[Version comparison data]
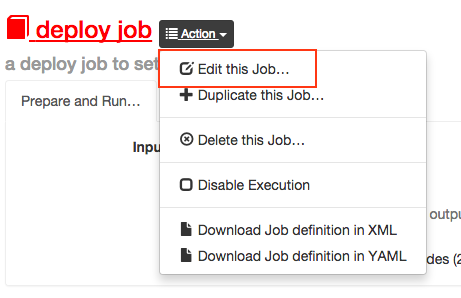
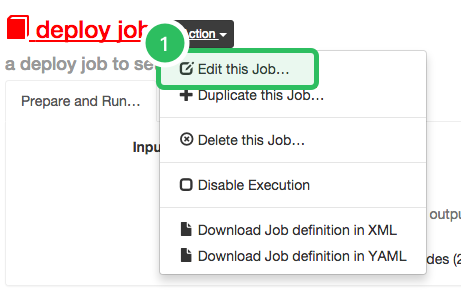
update rundeck images and doc

Changed region(s): [[0.3037, 0.0604, 0.6985, 0.302]]

diff --git a/tutorials/markdown/rundeck.md b/tutorials/markdown/rundeck.md
@@ -22,6 +22,5 @@
 
 这样你就可以在 BearyChat 中收到来自 Rundeck 中 Job 执行状态的消息啦
 
-![](/tutorials/image/rundeck_notification_on_failure.png)
-![](/tutorials/image/rundeck_notification_on_success.png)
+![](/tutorials/image/rundeck_notification.png)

Exercise:
If the data includes images, skip them and copy every line exactly.

Written solution:
update rundeck images and doc

Changed region(s): [[0.3037, 0.0604, 0.6985, 0.302]]

diff --git a/tutorials/markdown/rundeck.md b/tutorials/markdown/rundeck.md
@@ -22,6 +22,5 @@
 
 这样你就可以在 BearyChat 中收到来自 Rundeck 中 Job 执行状态的消息啦
 
-![](/tutorials/image/rundeck_notification_on_failure.png)
-![](/tutorials/image/rundeck_notification_on_success.png)
+![](/tutorials/image/rundeck_notification.png)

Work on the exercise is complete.